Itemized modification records
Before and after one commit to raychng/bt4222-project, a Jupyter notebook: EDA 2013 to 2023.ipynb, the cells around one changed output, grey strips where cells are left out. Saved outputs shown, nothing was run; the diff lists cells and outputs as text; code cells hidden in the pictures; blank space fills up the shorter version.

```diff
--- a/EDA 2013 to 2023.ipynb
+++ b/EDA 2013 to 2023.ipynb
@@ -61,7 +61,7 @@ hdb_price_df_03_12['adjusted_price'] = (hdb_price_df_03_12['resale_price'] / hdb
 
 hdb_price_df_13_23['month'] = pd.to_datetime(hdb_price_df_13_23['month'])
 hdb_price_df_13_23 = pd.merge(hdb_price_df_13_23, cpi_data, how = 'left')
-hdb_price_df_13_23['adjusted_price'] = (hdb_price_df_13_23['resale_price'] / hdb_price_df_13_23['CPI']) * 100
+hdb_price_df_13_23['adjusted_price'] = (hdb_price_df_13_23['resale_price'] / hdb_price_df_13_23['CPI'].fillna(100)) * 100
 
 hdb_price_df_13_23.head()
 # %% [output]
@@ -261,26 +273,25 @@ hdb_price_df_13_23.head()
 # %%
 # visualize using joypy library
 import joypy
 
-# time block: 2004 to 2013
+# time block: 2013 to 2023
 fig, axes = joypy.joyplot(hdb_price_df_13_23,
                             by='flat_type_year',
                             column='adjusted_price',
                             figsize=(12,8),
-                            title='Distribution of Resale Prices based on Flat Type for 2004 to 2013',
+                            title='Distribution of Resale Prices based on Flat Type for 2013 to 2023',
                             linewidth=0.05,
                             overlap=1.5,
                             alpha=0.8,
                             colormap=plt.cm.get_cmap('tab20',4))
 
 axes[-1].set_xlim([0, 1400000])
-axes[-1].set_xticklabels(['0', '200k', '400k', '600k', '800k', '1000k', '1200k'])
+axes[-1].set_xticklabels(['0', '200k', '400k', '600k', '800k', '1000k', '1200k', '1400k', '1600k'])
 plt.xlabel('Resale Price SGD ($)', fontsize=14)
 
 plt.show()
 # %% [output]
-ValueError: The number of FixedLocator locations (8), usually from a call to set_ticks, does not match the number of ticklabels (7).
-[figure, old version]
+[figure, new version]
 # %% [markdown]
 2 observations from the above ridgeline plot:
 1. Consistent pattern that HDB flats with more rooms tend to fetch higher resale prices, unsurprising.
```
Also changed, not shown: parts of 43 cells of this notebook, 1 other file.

[Problem requirements]:
Tell how many lines of the records above hold "version", giving the number and nothing else.

[Reply]:
3